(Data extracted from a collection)
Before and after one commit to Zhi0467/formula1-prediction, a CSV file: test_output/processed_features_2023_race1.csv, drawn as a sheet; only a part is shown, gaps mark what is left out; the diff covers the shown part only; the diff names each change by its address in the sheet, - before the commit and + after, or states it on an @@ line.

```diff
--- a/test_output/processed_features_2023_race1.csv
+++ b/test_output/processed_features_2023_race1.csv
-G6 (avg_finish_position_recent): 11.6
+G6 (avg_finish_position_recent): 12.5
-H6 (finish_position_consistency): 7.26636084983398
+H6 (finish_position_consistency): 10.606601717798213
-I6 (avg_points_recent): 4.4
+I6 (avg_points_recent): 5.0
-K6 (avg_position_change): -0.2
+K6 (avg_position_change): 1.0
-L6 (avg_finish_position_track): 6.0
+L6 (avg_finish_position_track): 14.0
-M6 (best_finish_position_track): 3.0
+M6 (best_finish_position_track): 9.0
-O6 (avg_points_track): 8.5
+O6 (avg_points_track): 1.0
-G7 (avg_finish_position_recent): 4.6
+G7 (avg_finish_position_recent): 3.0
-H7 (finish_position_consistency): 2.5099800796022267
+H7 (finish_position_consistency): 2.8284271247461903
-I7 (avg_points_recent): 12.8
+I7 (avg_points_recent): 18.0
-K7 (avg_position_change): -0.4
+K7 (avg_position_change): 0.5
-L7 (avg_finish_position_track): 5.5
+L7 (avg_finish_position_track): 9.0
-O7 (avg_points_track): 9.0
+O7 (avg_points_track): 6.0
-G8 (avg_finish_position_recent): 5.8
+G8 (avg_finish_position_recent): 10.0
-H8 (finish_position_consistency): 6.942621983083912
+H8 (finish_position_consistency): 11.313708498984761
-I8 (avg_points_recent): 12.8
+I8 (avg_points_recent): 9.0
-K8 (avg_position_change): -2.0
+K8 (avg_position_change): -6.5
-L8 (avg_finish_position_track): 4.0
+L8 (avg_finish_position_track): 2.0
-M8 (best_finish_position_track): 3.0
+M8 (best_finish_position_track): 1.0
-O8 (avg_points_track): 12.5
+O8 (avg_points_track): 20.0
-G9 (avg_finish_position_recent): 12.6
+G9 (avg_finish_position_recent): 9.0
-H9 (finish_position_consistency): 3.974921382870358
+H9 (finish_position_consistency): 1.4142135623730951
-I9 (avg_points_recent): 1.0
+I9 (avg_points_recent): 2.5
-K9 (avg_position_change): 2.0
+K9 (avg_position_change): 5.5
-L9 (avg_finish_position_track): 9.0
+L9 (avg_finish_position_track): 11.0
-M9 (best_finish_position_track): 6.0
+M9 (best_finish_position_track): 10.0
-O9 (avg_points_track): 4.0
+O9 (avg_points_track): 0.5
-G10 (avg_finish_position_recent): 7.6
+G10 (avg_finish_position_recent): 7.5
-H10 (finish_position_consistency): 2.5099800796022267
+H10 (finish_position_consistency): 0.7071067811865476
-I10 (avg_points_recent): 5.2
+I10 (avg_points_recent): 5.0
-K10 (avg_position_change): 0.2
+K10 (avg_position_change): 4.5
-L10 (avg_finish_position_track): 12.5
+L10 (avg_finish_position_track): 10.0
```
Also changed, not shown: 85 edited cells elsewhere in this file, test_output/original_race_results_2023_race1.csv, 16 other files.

> **Problem description**:
Reproduce the data in full, exactly.

> **Result of the task**:
Before and after one commit to Zhi0467/formula1-prediction, a CSV file: test_output/processed_features_2023_race1.csv, drawn as a sheet; only a part is shown, gaps mark what is left out; the diff covers the shown part only; the diff names each change by its address in the sheet, - before the commit and + after, or states it on an @@ line.

```diff
--- a/test_output/processed_features_2023_race1.csv
+++ b/test_output/processed_features_2023_race1.csv
-G6 (avg_finish_position_recent): 11.6
+G6 (avg_finish_position_recent): 12.5
-H6 (finish_position_consistency): 7.26636084983398
+H6 (finish_position_consistency): 10.606601717798213
-I6 (avg_points_recent): 4.4
+I6 (avg_points_recent): 5.0
-K6 (avg_position_change): -0.2
+K6 (avg_position_change): 1.0
-L6 (avg_finish_position_track): 6.0
+L6 (avg_finish_position_track): 14.0
-M6 (best_finish_position_track): 3.0
+M6 (best_finish_position_track): 9.0
-O6 (avg_points_track): 8.5
+O6 (avg_points_track): 1.0
-G7 (avg_finish_position_recent): 4.6
+G7 (avg_finish_position_recent): 3.0
-H7 (finish_position_consistency): 2.5099800796022267
+H7 (finish_position_consistency): 2.8284271247461903
-I7 (avg_points_recent): 12.8
+I7 (avg_points_recent): 18.0
-K7 (avg_position_change): -0.4
+K7 (avg_position_change): 0.5
-L7 (avg_finish_position_track): 5.5
+L7 (avg_finish_position_track): 9.0
-O7 (avg_points_track): 9.0
+O7 (avg_points_track): 6.0
-G8 (avg_finish_position_recent): 5.8
+G8 (avg_finish_position_recent): 10.0
-H8 (finish_position_consistency): 6.942621983083912
+H8 (finish_position_consistency): 11.313708498984761
-I8 (avg_points_recent): 12.8
+I8 (avg_points_recent): 9.0
-K8 (avg_position_change): -2.0
+K8 (avg_position_change): -6.5
-L8 (avg_finish_position_track): 4.0
+L8 (avg_finish_position_track): 2.0
-M8 (best_finish_position_track): 3.0
+M8 (best_finish_position_track): 1.0
-O8 (avg_points_track): 12.5
+O8 (avg_points_track): 20.0
-G9 (avg_finish_position_recent): 12.6
+G9 (avg_finish_position_recent): 9.0
-H9 (finish_position_consistency): 3.974921382870358
+H9 (finish_position_consistency): 1.4142135623730951
-I9 (avg_points_recent): 1.0
+I9 (avg_points_recent): 2.5
-K9 (avg_position_change): 2.0
+K9 (avg_position_change): 5.5
-L9 (avg_finish_position_track): 9.0
+L9 (avg_finish_position_track): 11.0
-M9 (best_finish_position_track): 6.0
+M9 (best_finish_position_track): 10.0
-O9 (avg_points_track): 4.0
+O9 (avg_points_track): 0.5
-G10 (avg_finish_position_recent): 7.6
+G10 (avg_finish_position_recent): 7.5
-H10 (finish_position_consistency): 2.5099800796022267
+H10 (finish_position_consistency): 0.7071067811865476
-I10 (avg_points_recent): 5.2
+I10 (avg_points_recent): 5.0
-K10 (avg_position_change): 0.2
+K10 (avg_position_change): 4.5
-L10 (avg_finish_position_track): 12.5
+L10 (avg_finish_position_track): 10.0
```
Also changed, not shown: 85 edited cells elsewhere in this file, test_output/original_race_results_2023_race1.csv, 16 other files.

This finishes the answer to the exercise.